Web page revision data

- - -

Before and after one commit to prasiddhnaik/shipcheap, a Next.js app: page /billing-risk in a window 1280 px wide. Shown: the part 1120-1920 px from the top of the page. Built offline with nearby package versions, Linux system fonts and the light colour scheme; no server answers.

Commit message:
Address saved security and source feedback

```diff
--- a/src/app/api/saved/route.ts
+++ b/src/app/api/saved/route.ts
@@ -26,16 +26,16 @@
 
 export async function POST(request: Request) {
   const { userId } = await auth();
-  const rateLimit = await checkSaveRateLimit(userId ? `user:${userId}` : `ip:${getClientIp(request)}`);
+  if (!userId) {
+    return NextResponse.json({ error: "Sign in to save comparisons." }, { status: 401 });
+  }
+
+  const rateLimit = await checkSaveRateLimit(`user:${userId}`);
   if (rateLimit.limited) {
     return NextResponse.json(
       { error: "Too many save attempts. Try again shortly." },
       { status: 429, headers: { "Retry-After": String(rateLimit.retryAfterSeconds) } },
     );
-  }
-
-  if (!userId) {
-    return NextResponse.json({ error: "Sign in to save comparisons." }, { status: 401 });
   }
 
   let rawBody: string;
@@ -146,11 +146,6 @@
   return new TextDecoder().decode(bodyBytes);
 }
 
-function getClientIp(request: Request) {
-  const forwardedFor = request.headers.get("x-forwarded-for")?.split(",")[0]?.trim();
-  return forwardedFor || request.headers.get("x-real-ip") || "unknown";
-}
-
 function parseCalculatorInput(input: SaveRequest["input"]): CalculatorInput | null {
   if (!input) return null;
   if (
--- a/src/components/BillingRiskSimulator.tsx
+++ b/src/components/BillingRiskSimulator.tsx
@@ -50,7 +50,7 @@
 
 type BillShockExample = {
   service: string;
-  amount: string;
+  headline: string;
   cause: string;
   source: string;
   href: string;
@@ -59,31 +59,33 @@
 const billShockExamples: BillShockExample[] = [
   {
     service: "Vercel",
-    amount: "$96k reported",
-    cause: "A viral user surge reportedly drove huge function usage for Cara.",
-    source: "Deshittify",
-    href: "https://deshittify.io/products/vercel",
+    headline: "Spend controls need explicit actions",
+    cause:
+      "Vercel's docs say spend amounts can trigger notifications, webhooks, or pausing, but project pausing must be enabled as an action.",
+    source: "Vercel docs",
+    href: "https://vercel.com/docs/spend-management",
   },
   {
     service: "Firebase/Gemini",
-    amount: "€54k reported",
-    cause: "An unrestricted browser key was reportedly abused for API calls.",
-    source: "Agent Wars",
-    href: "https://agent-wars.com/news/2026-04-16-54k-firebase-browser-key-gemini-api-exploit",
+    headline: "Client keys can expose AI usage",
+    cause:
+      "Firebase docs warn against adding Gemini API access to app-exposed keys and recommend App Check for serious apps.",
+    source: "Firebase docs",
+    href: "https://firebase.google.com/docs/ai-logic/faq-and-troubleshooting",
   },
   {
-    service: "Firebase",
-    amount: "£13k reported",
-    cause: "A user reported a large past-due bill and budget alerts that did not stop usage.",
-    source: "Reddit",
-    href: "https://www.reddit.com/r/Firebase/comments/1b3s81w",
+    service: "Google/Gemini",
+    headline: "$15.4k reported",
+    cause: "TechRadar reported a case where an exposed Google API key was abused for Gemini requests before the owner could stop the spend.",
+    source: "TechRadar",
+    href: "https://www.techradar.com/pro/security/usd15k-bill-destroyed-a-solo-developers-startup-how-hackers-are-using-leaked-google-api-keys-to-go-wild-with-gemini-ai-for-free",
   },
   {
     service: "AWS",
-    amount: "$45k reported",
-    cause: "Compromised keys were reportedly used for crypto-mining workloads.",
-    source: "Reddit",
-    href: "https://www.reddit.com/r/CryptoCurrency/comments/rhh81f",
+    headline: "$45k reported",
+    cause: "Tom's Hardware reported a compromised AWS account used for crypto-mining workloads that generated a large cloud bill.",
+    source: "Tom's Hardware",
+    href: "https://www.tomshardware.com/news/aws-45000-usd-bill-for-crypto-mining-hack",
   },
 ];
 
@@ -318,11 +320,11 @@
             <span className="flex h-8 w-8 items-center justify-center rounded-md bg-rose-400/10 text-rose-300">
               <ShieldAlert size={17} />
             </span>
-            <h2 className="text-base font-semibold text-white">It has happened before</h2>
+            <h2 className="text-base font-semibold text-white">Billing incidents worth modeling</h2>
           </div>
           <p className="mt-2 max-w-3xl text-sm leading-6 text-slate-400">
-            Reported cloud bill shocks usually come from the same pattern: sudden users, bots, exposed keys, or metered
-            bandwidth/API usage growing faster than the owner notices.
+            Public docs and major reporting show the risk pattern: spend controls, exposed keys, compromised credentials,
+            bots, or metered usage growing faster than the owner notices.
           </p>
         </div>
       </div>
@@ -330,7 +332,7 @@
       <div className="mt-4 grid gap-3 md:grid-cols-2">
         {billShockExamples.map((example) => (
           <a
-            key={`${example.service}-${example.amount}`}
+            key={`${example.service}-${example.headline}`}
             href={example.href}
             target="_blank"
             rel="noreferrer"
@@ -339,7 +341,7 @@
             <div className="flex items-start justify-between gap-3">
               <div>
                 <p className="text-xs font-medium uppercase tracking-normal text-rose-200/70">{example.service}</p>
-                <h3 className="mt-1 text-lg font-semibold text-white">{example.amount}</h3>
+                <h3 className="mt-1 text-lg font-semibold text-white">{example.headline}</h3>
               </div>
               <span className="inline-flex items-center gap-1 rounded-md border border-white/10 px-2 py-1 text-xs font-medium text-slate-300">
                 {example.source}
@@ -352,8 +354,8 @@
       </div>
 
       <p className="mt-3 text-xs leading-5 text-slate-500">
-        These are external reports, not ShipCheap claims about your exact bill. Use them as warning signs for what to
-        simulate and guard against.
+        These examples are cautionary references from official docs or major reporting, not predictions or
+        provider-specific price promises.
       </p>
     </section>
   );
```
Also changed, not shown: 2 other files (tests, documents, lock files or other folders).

- - -

Aim of the exercise
Print the records once more, exactly as they were given.

Your response
Before and after one commit to prasiddhnaik/shipcheap, a Next.js app: page /billing-risk in a window 1280 px wide. Shown: the part 1120-1920 px from the top of the page. Built offline with nearby package versions, Linux system fonts and the light colour scheme; no server answers.

Commit message:
Address saved security and source feedback

```diff
--- a/src/app/api/saved/route.ts
+++ b/src/app/api/saved/route.ts
@@ -26,16 +26,16 @@
 
 export async function POST(request: Request) {
   const { userId } = await auth();
-  const rateLimit = await checkSaveRateLimit(userId ? `user:${userId}` : `ip:${getClientIp(request)}`);
+  if (!userId) {
+    return NextResponse.json({ error: "Sign in to save comparisons." }, { status: 401 });
+  }
+
+  const rateLimit = await checkSaveRateLimit(`user:${userId}`);
   if (rateLimit.limited) {
     return NextResponse.json(
       { error: "Too many save attempts. Try again shortly." },
       { status: 429, headers: { "Retry-After": String(rateLimit.retryAfterSeconds) } },
     );
-  }
-
-  if (!userId) {
-    return NextResponse.json({ error: "Sign in to save comparisons." }, { status: 401 });
   }
 
   let rawBody: string;
@@ -146,11 +146,6 @@
   return new TextDecoder().decode(bodyBytes);
 }
 
-function getClientIp(request: Request) {
-  const forwardedFor = request.headers.get("x-forwarded-for")?.split(",")[0]?.trim();
-  return forwardedFor || request.headers.get("x-real-ip") || "unknown";
-}
-
 function parseCalculatorInput(input: SaveRequest["input"]): CalculatorInput | null {
   if (!input) return null;
   if (
--- a/src/components/BillingRiskSimulator.tsx
+++ b/src/components/BillingRiskSimulator.tsx
@@ -50,7 +50,7 @@
 
 type BillShockExample = {
   service: string;
-  amount: string;
+  headline: string;
   cause: string;
   source: string;
   href: string;
@@ -59,31 +59,33 @@
 const billShockExamples: BillShockExample[] = [
   {
     service: "Vercel",
-    amount: "$96k reported",
-    cause: "A viral user surge reportedly drove huge function usage for Cara.",
-    source: "Deshittify",
-    href: "https://deshittify.io/products/vercel",
+    headline: "Spend controls need explicit actions",
+    cause:
+      "Vercel's docs say spend amounts can trigger notifications, webhooks, or pausing, but project pausing must be enabled as an action.",
+    source: "Vercel docs",
+    href: "https://vercel.com/docs/spend-management",
   },
   {
     service: "Firebase/Gemini",
-    amount: "€54k reported",
-    cause: "An unrestricted browser key was reportedly abused for API calls.",
-    source: "Agent Wars",
-    href: "https://agent-wars.com/news/2026-04-16-54k-firebase-browser-key-gemini-api-exploit",
+    headline: "Client keys can expose AI usage",
+    cause:
+      "Firebase docs warn against adding Gemini API access to app-exposed keys and recommend App Check for serious apps.",
+    source: "Firebase docs",
+    href: "https://firebase.google.com/docs/ai-logic/faq-and-troubleshooting",
   },
   {
-    service: "Firebase",
-    amount: "£13k reported",
-    cause: "A user reported a large past-due bill and budget alerts that did not stop usage.",
-    source: "Reddit",
-    href: "https://www.reddit.com/r/Firebase/comments/1b3s81w",
+    service: "Google/Gemini",
+    headline: "$15.4k reported",
+    cause: "TechRadar reported a case where an exposed Google API key was abused for Gemini requests before the owner could stop the spend.",
+    source: "TechRadar",
+    href: "https://www.techradar.com/pro/security/usd15k-bill-destroyed-a-solo-developers-startup-how-hackers-are-using-leaked-google-api-keys-to-go-wild-with-gemini-ai-for-free",
   },
   {
     service: "AWS",
-    amount: "$45k reported",
-    cause: "Compromised keys were reportedly used for crypto-mining workloads.",
-    source: "Reddit",
-    href: "https://www.reddit.com/r/CryptoCurrency/comments/rhh81f",
+    headline: "$45k reported",
+    cause: "Tom's Hardware reported a compromised AWS account used for crypto-mining workloads that generated a large cloud bill.",
+    source: "Tom's Hardware",
+    href: "https://www.tomshardware.com/news/aws-45000-usd-bill-for-crypto-mining-hack",
   },
 ];
 
@@ -318,11 +320,11 @@
             <span className="flex h-8 w-8 items-center justify-center rounded-md bg-rose-400/10 text-rose-300">
               <ShieldAlert size={17} />
             </span>
-            <h2 className="text-base font-semibold text-white">It has happened before</h2>
+            <h2 className="text-base font-semibold text-white">Billing incidents worth modeling</h2>
           </div>
           <p className="mt-2 max-w-3xl text-sm leading-6 text-slate-400">
-            Reported cloud bill shocks usually come from the same pattern: sudden users, bots, exposed keys, or metered
-            bandwidth/API usage growing faster than the owner notices.
+            Public docs and major reporting show the risk pattern: spend controls, exposed keys, compromised credentials,
+            bots, or metered usage growing faster than the owner notices.
           </p>
         </div>
       </div>
@@ -330,7 +332,7 @@
       <div className="mt-4 grid gap-3 md:grid-cols-2">
         {billShockExamples.map((example) => (
           <a
-            key={`${example.service}-${example.amount}`}
+            key={`${example.service}-${example.headline}`}
             href={example.href}
             target="_blank"
             rel="noreferrer"
@@ -339,7 +341,7 @@
             <div className="flex items-start justify-between gap-3">
               <div>
                 <p className="text-xs font-medium uppercase tracking-normal text-rose-200/70">{example.service}</p>
-                <h3 className="mt-1 text-lg font-semibold text-white">{example.amount}</h3>
+                <h3 className="mt-1 text-lg font-semibold text-white">{example.headline}</h3>
               </div>
               <span className="inline-flex items-center gap-1 rounded-md border border-white/10 px-2 py-1 text-xs font-medium text-slate-300">
                 {example.source}
@@ -352,8 +354,8 @@
       </div>
 
       <p className="mt-3 text-xs leading-5 text-slate-500">
-        These are external reports, not ShipCheap claims about your exact bill. Use them as warning signs for what to
-        simulate and guard against.
+        These examples are cautionary references from official docs or major reporting, not predictions or
+        provider-specific price promises.
       </p>
     </section>
   );
```
Also changed, not shown: 2 other files (tests, documents, lock files or other folders).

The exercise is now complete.